Five years ago, Fred Schauer published an article with the intriguing title: "Do Cases Make Bad Law?" Playing off Holmes' observation that "[g]reat cases like hard cases make bad law," Schauer explored the possibility, as he put it, that "it is not just great cases and hard cases that make bad law, but simply the deciding of cases that makes bad law.” His concern, confirmed and deepened by his characteristically balanced inquiry, was that general principles forged in the resolution of specific legal disputes can suffer by virtue of that provenance. Because such principles by definition are meant to carry …


Hot News: The Enduring Myth Of Property In News, Shyamkrishna Balganesh Jan 2011

Hot News: The Enduring Myth Of Property In News, Shyamkrishna Balganesh

Faculty Scholarship

The “hot news” doctrine refers to a cause of action for the misappropriation of time-sensitive factual information that state laws afford purveyors of news against free riding by a direct competitor. Entirely the offshoot of the Supreme Court’s decision in International News Service v. Associated Press, the doctrine enables an information gatherer to prevent a competitor from free riding on its efforts at collecting and distributing timely information. Over the last few years, newsgatherers of different kinds have begun using the doctrine with increased frequency, believing it to create and protect an ownership interest in news. This Article argues …


A Foxy Hedgehog: The Consistent Perceptions Of Carol Rose, Jedediah S. Purdy Jan 2011

A Foxy Hedgehog: The Consistent Perceptions Of Carol Rose, Jedediah S. Purdy

Faculty Scholarship

In a tribute like this, the question arises unavoidably: is Carol a fox or a hedgehog? That is, following Isaiah Berlin’s iconic distinction, does she know many things, like the fox, or, like the hedgehog, does she know one big thing?

It may seem strange that the ecosystem of legal scholarship should contain so little biodiversity; but the question engaged me. I started out thinking that Carol must be a fox, but I may have thought so for the wrong reasons: reasons of style, basically, having to do with her light-footedness, her deftness, and the recurrent sense that, just when …


The Effect Of Female Education On Fertility And Infant Health: Evidence From School Entry Policies Using Exact Date Of Birth, Justin Mccrary, Heather Royer Jan 2011

The Effect Of Female Education On Fertility And Infant Health: Evidence From School Entry Policies Using Exact Date Of Birth, Justin Mccrary, Heather Royer

Faculty Scholarship

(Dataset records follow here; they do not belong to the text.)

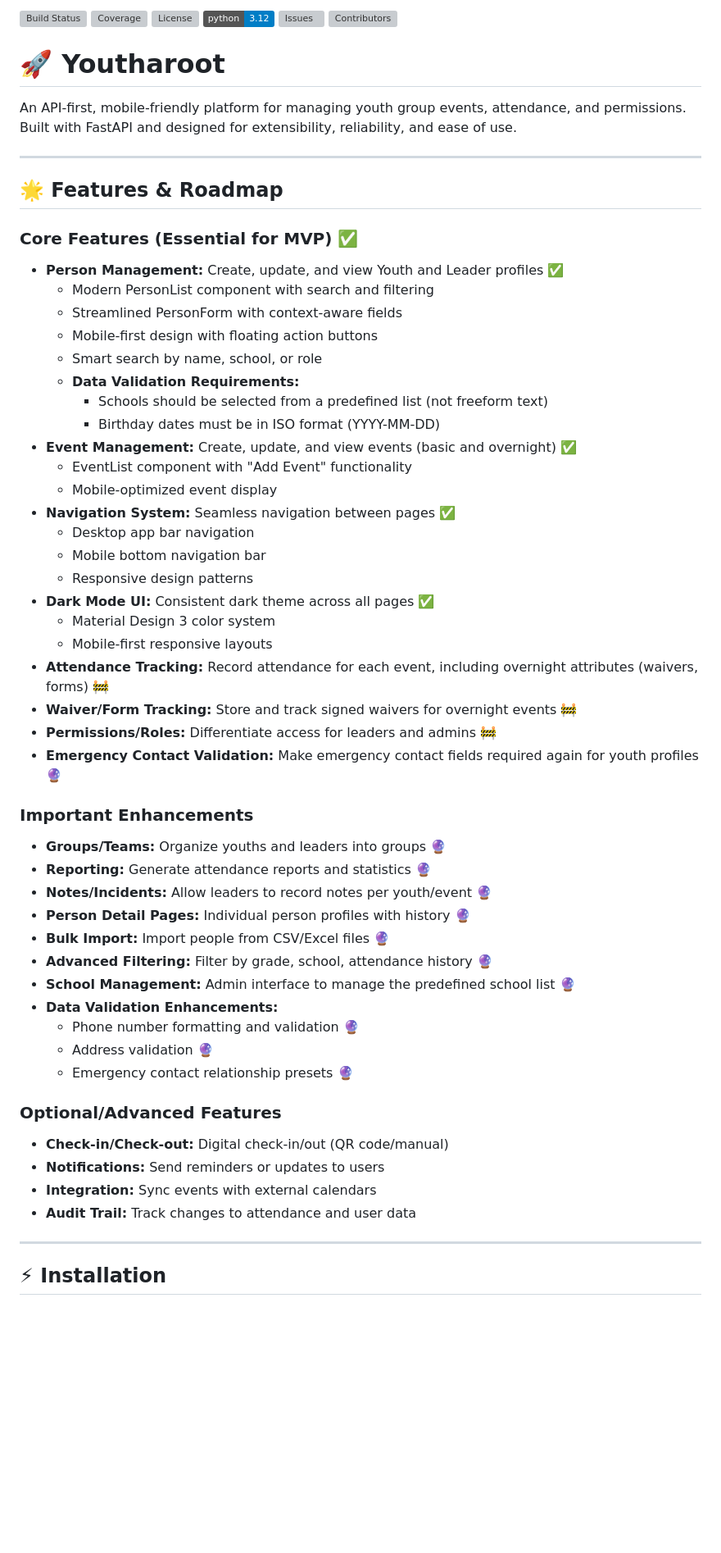
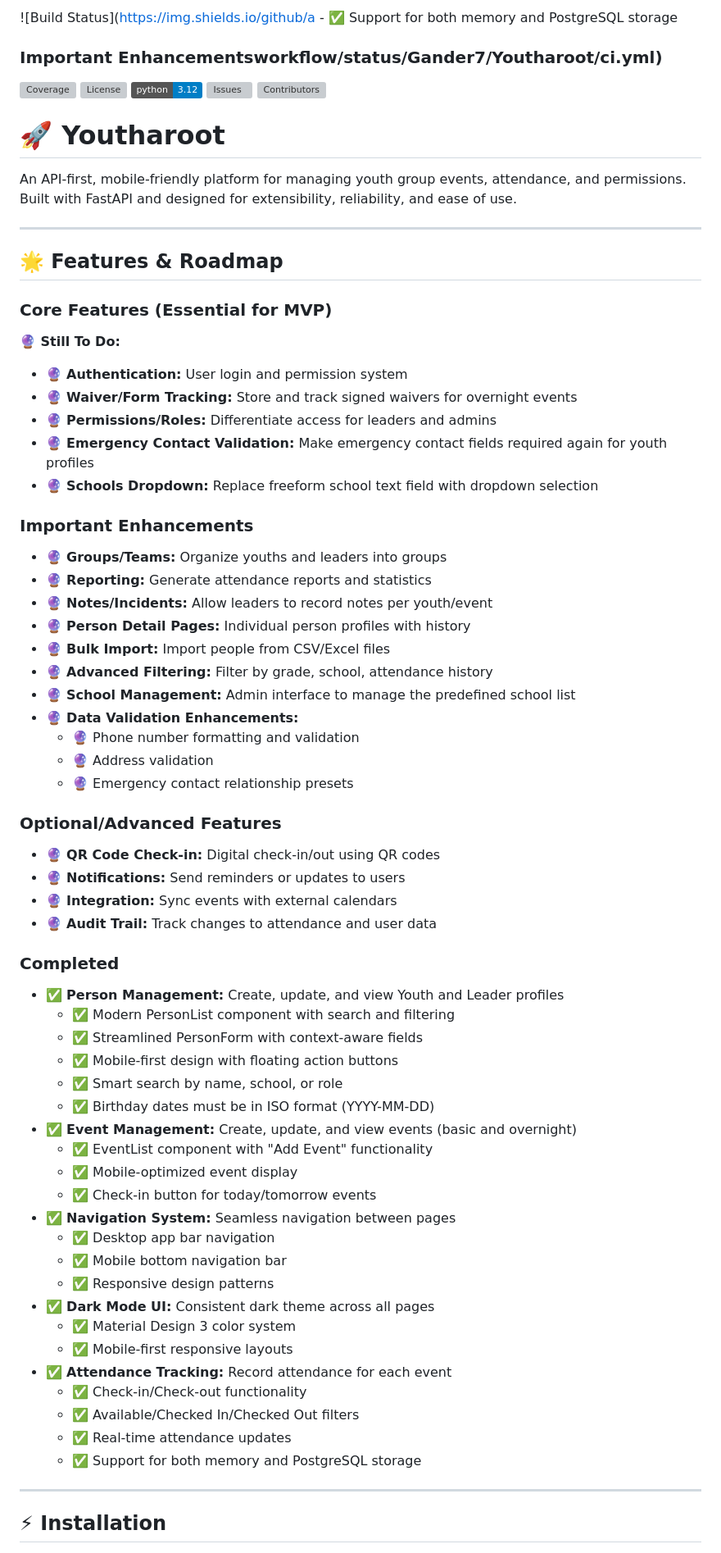
Before and after one commit to Gander7/youtharoot, a Markdown page: README.md, the part around the change. Shown at 82% size. GitHub-like rendering; badges without logos; blank space fills up the shorter version; grey boxes are pictures that could not be loaded.

Commit message:
docs: updated readme

```diff
--- a/README.md
+++ b/README.md
@@ -1,4 +1,6 @@
-![Build Status](https://img.shields.io/github/actions/workflow/status/Gander7/Youtharoot/ci.yml)
+![Build Status](https://img.shields.io/github/a  - ✅ Support for both memory and PostgreSQL storage
+
+### Important Enhancementsworkflow/status/Gander7/Youtharoot/ci.yml)
 ![Coverage](https://img.shields.io/codecov/c/github/Gander7/Youtharoot)
 ![License](https://img.shields.io/github/license/Gander7/Youtharoot)
 ![Python Version](https://img.shields.io/badge/python-3.12-blue)
@@ -14,49 +16,57 @@ An API-first, mobile-friendly platform for managing youth group events, attendan
 
 ## 🌟 Features & Roadmap
 
-### Core Features (Essential for MVP) ✅
-- **Person Management:** Create, update, and view Youth and Leader profiles ✅
-  - Modern PersonList component with search and filtering
-  - Streamlined PersonForm with context-aware fields
-  - Mobile-first design with floating action buttons
-  - Smart search by name, school, or role
-  - **Data Validation Requirements:**
-    - Schools should be selected from a predefined list (not freeform text)
-    - Birthday dates must be in ISO format (YYYY-MM-DD)
-- **Event Management:** Create, update, and view events (basic and overnight) ✅
-  - EventList component with "Add Event" functionality
-  - Mobile-optimized event display
-- **Navigation System:** Seamless navigation between pages ✅
-  - Desktop app bar navigation
-  - Mobile bottom navigation bar
-  - Responsive design patterns
-- **Dark Mode UI:** Consistent dark theme across all pages ✅
-  - Material Design 3 color system
-  - Mobile-first responsive layouts
-- **Attendance Tracking:** Record attendance for each event, including overnight attributes (waivers, forms) 🚧
-- **Waiver/Form Tracking:** Store and track signed waivers for overnight events 🚧
-- **Permissions/Roles:** Differentiate access for leaders and admins 🚧
-- **Emergency Contact Validation:** Make emergency contact fields required again for youth profiles 🔮
+### Core Features (Essential for MVP)
+
+**🔮 Still To Do:**
+- 🔮 **Authentication:** User login and permission system
+- 🔮 **Waiver/Form Tracking:** Store and track signed waivers for overnight events
+- 🔮 **Permissions/Roles:** Differentiate access for leaders and admins
+- 🔮 **Emergency Contact Validation:** Make emergency contact fields required again for youth profiles
+- 🔮 **Schools Dropdown:** Replace freeform school text field with dropdown selection
 
 ### Important Enhancements
-- **Groups/Teams:** Organize youths and leaders into groups 🔮
-- **Reporting:** Generate attendance reports and statistics 🔮
-- **Notes/Incidents:** Allow leaders to record notes per youth/event 🔮
-- **Person Detail Pages:** Individual person profiles with history 🔮
-- **Bulk Import:** Import people from CSV/Excel files 🔮
-- **Advanced Filtering:** Filter by grade, school, attendance history 🔮
-- **School Management:** Admin interface to manage the predefined school list 🔮
-- **Data Validation Enhancements:**
-  - Phone number formatting and validation 🔮
-  - Address validation 🔮
-  - Emergency contact relationship presets 🔮
+- 🔮 **Groups/Teams:** Organize youths and leaders into groups
+- 🔮 **Reporting:** Generate attendance reports and statistics
+- 🔮 **Notes/Incidents:** Allow leaders to record notes per youth/event
+- 🔮 **Person Detail Pages:** Individual person profiles with history
+- 🔮 **Bulk Import:** Import people from CSV/Excel files
+- 🔮 **Advanced Filtering:** Filter by grade, school, attendance history
+- 🔮 **School Management:** Admin interface to manage the predefined school list
+- 🔮 **Data Validation Enhancements:**
+  - 🔮 Phone number formatting and validation
+  - 🔮 Address validation
+  - 🔮 Emergency contact relationship presets
 
 ### Optional/Advanced Features
-- **Check-in/Check-out:** Digital check-in/out (QR code/manual)
-- **Notifications:** Send reminders or updates to users
-- **Integration:** Sync events with external calendars
-- **Audit Trail:** Track changes to attendance and user data
+- 🔮 **QR Code Check-in:** Digital check-in/out using QR codes
+- 🔮 **Notifications:** Send reminders or updates to users
+- 🔮 **Integration:** Sync events with external calendars
+- 🔮 **Audit Trail:** Track changes to attendance and user data
 
+### Completed
+- ✅ **Person Management:** Create, update, and view Youth and Leader profiles
+  - ✅ Modern PersonList component with search and filtering
+  - ✅ Streamlined PersonForm with context-aware fields
+  - ✅ Mobile-first design with floating action buttons
+  - ✅ Smart search by name, school, or role
+  - ✅ Birthday dates must be in ISO format (YYYY-MM-DD)
+- ✅ **Event Management:** Create, update, and view events (basic and overnight)
+  - ✅ EventList component with "Add Event" functionality
+  - ✅ Mobile-optimized event display
+  - ✅ Check-in button for today/tomorrow events
+- ✅ **Navigation System:** Seamless navigation between pages
+  - ✅ Desktop app bar navigation
+  - ✅ Mobile bottom navigation bar
+  - ✅ Responsive design patterns
+- ✅ **Dark Mode UI:** Consistent dark theme across all pages
+  - ✅ Material Design 3 color system
+  - ✅ Mobile-first responsive layouts
+- ✅ **Attendance Tracking:** Record attendance for each event
+  - ✅ Check-in/Check-out functionality
+  - ✅ Available/Checked In/Checked Out filters
+  - ✅ Real-time attendance updates
+  - ✅ Support for both memory and PostgreSQL storage
 ---
 
 ## ⚡ Installation
```
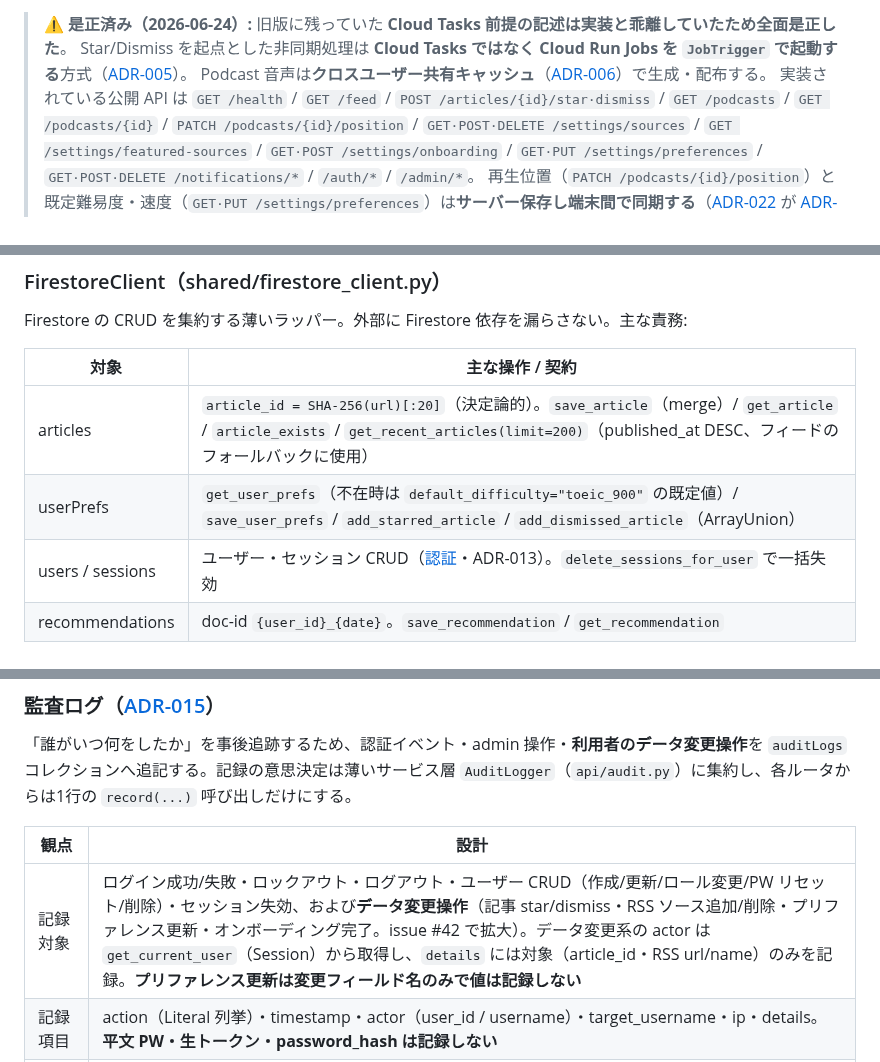
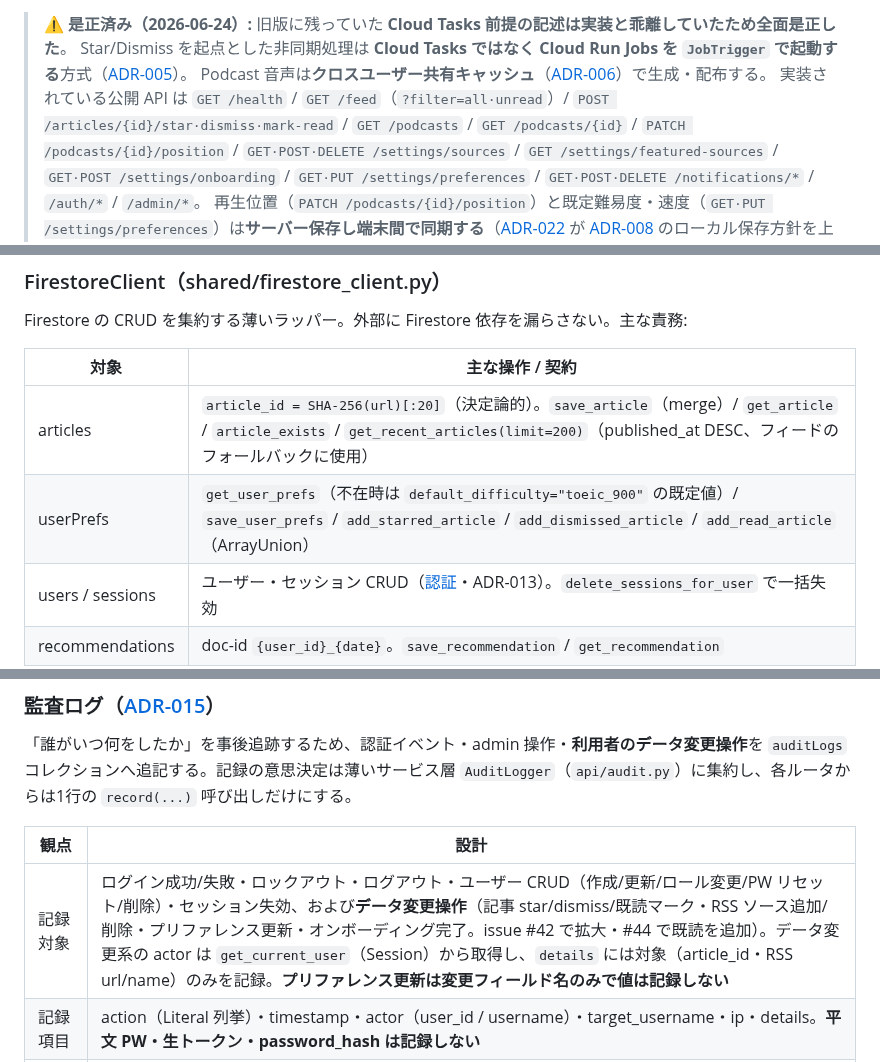
Before and after one commit to examinare000/news-listen-docs, a Markdown page: design/backend-design.md, 3 parts joined by grey strips. Rendered like a GitHub page.

Commit message:
文書: 既読/未読管理（mark-read・未読フィルタ・is_read）を backend 設計と ADR-015 に反映（issue #44）

```diff
--- a/design/backend-design.md
+++ b/design/backend-design.md
@@ -16,7 +16,7 @@ GCP 上の REST API・バッチ処理・Podcast 生成パイプラインの設
 > ⚠️ **是正済み（2026-06-24）:** 旧版に残っていた **Cloud Tasks 前提の記述は実装と乖離していたため全面是正した**。
 > Star/Dismiss を起点とした非同期処理は **Cloud Tasks ではなく Cloud Run Jobs を `JobTrigger` で起動する**方式（[ADR-005](../adr/005-job-trigger-on-action.md)）。
 > Podcast 音声は**クロスユーザー共有キャッシュ**（[ADR-006](../adr/006-cross-user-podcast-cache.md)）で生成・配布する。
-> 実装されている公開 API は `GET /health` / `GET /feed` / `POST /articles/{id}/star·dismiss` /
+> 実装されている公開 API は `GET /health` / `GET /feed`（`?filter=all·unread`）/ `POST /articles/{id}/star·dismiss·mark-read` /
 > `GET /podcasts` / `GET /podcasts/{id}` / `PATCH /podcasts/{id}/position` / `GET·POST·DELETE /settings/sources` /
 > `GET /settings/featured-sources` / `GET·POST /settings/onboarding` / `GET·PUT /settings/preferences` /
 > `GET·POST·DELETE /notifications/*` / `/auth/*` / `/admin/*`。
@@ -100,7 +100,7 @@ Firestore の CRUD を集約する薄いラッパー。外部に Firestore 依
 | 対象 | 主な操作 / 契約 |
 |------|-----------------|
 | articles | `article_id = SHA-256(url)[:20]`（決定論的）。`save_article`（merge）/ `get_article` / `article_exists` / `get_recent_articles(limit=200)`（published_at DESC、フィードのフォールバックに使用） |
-| userPrefs | `get_user_prefs`（不在時は `default_difficulty="toeic_900"` の既定値）/ `save_user_prefs` / `add_starred_article` / `add_dismissed_article`（ArrayUnion） |
+| userPrefs | `get_user_prefs`（不在時は `default_difficulty="toeic_900"` の既定値）/ `save_user_prefs` / `add_starred_article` / `add_dismissed_article` / `add_read_article`（ArrayUnion） |
 | users / sessions | ユーザー・セッション CRUD（[認証](#6-認証ユーザー管理adr-013)・ADR-013）。`delete_sessions_for_user` で一括失効 |
 | recommendations | doc-id `{user_id}_{date}`。`save_recommendation` / `get_recommendation` |
 | podcasts | `save_podcast` / `get_podcast` / `get_podcasts_for_user(limit=50)`（created_at DESC）/ `podcast_exists_for_article`（重複生成チェック） |
@@ -365,7 +365,7 @@ Podcast 生成完了時にユーザーへ Web Push で非同期通知する。W3
 
 | 観点 | 設計 |
 |-----|------|
-| 記録対象 | ログイン成功/失敗・ロックアウト・ログアウト・ユーザー CRUD（作成/更新/ロール変更/PW リセット/削除）・セッション失効、および**データ変更操作**（記事 star/dismiss・RSS ソース追加/削除・プリファレンス更新・オンボーディング完了。issue #42 で拡大）。データ変更系の actor は `get_current_user`（Session）から取得し、`details` には対象（article_id・RSS url/name）のみを記録。**プリファレンス更新は変更フィールド名のみで値は記録しない** |
+| 記録対象 | ログイン成功/失敗・ロックアウト・ログアウト・ユーザー CRUD（作成/更新/ロール変更/PW リセット/削除）・セッション失効、および**データ変更操作**（記事 star/dismiss/既読マーク・RSS ソース追加/削除・プリファレンス更新・オンボーディング完了。issue #42 で拡大・#44 で既読を追加）。データ変更系の actor は `get_current_user`（Session）から取得し、`details` には対象（article_id・RSS url/name）のみを記録。**プリファレンス更新は変更フィールド名のみで値は記録しない** |
 | 記録項目 | action（Literal 列挙）・timestamp・actor（user_id / username）・target_username・ip・details。**平文 PW・生トークン・password_hash は記録しない** |
 | IP の扱い | フォレンジック用途のため**生 IP を保存**する（レートリミットの IP ハッシュ化とは方針が異なる・ADR-015）。`get_client_ip` の値をそのまま記録 |
 | ベストエフォート | 監査書き込みの失敗で本操作（ログイン/CRUD）を失敗させない。例外は `AuditLogger.record` の1箇所で捕捉し error ログ化する（`append_audit_log` は握り潰さず伝播）。clock は注入可能でテスト時に固定する |
```
Also changed, not shown: other parts of design/backend-design.md (+7 -0 lines), adr/015-audit-logging.md (+1 -1 lines).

This paper uses age-at-school-entry policies to identify the effect of female education on fertility and infant health. We focus on sharp contrasts in schooling, fertility, and infant health between women born just before and after the school entry date. School entry policies affect female education and the quality of a woman’s mate and have generally small, but possibly heterogeneous, effects on fertility and infant health. We argue that school entry policies manipulate primarily the education of young women at risk of dropping out of school.


Keynote Discussion: Just Exactly What Does A Transactional Lawyer Do?, William J. Carney, Ronald J. Gilson, George W. Dent Jan 2011

Keynote Discussion: Just Exactly What Does A Transactional Lawyer Do?, William J. Carney, Ronald J. Gilson, George W. Dent

Faculty Scholarship

Panel discussion from the Center for Transactional Law and Practice at Emory University School of Law’s second biennial Transactional Law Conference, “Transactional Education: What's Next?” (June 2010).